• _DATA EXCERPTS_:
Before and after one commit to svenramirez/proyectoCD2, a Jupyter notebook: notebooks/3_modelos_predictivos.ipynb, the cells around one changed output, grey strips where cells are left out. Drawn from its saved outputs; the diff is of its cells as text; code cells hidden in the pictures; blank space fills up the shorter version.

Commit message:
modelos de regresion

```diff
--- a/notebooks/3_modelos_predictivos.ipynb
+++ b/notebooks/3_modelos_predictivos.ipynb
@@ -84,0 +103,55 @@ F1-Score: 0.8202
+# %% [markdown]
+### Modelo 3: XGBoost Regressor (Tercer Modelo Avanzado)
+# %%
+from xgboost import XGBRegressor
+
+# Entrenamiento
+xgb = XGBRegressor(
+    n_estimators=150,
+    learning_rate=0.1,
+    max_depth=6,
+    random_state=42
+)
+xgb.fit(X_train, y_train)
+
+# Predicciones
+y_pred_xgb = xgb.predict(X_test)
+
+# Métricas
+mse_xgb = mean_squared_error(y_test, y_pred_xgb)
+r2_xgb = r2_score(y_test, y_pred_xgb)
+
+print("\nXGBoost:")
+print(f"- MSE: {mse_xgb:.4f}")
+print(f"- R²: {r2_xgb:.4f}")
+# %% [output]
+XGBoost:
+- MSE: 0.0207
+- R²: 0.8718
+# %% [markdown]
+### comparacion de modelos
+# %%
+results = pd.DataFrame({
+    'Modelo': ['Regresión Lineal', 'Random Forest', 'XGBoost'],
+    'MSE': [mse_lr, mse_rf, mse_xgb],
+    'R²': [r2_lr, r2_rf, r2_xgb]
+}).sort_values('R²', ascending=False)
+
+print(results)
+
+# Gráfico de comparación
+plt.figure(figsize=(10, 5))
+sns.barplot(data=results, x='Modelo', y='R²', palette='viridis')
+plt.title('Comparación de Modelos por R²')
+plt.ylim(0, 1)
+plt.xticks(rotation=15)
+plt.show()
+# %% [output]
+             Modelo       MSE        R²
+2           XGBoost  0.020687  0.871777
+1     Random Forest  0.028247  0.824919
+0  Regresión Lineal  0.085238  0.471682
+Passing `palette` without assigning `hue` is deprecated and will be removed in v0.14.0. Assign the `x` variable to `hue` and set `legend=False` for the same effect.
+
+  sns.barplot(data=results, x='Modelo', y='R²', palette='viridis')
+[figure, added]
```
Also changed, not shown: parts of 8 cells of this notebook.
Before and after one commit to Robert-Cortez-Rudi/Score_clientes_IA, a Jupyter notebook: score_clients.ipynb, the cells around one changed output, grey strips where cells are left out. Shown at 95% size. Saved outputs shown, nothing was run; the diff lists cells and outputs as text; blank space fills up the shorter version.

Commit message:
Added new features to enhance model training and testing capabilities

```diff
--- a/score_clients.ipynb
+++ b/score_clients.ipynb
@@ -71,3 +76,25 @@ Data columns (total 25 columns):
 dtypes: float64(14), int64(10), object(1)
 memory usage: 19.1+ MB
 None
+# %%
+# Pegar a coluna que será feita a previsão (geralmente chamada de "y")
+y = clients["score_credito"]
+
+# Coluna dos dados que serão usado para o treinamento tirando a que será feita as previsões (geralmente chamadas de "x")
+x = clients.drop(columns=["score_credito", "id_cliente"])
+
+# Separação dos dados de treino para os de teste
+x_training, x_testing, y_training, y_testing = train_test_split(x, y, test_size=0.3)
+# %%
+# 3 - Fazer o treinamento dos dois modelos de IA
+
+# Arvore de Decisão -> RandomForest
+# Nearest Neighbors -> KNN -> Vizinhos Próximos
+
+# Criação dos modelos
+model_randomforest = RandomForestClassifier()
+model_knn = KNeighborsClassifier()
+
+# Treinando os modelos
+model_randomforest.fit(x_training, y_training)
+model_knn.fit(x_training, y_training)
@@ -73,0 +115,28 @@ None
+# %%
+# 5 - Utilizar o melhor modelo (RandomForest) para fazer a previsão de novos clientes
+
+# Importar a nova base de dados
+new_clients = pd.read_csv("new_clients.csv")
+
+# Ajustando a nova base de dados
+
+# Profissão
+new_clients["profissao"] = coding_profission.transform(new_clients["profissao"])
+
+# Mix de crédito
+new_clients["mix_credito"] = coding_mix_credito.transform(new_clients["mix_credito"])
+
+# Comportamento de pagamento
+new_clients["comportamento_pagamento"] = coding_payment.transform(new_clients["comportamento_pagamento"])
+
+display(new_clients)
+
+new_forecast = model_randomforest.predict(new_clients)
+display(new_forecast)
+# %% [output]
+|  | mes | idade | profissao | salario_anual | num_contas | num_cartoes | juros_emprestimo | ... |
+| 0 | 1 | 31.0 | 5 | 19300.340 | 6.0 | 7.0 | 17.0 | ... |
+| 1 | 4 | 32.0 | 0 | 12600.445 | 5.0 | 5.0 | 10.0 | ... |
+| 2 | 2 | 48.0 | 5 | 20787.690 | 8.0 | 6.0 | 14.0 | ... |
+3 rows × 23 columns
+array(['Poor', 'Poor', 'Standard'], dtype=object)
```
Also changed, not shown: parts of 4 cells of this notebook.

• _PROBLEM_: From the listing, reproduce every line where the word "barplot" is present.

• _OUTPUT_:
+sns.barplot(data=results, x='Modelo', y='R²', palette='viridis')
+  sns.barplot(data=results, x='Modelo', y='R²', palette='viridis')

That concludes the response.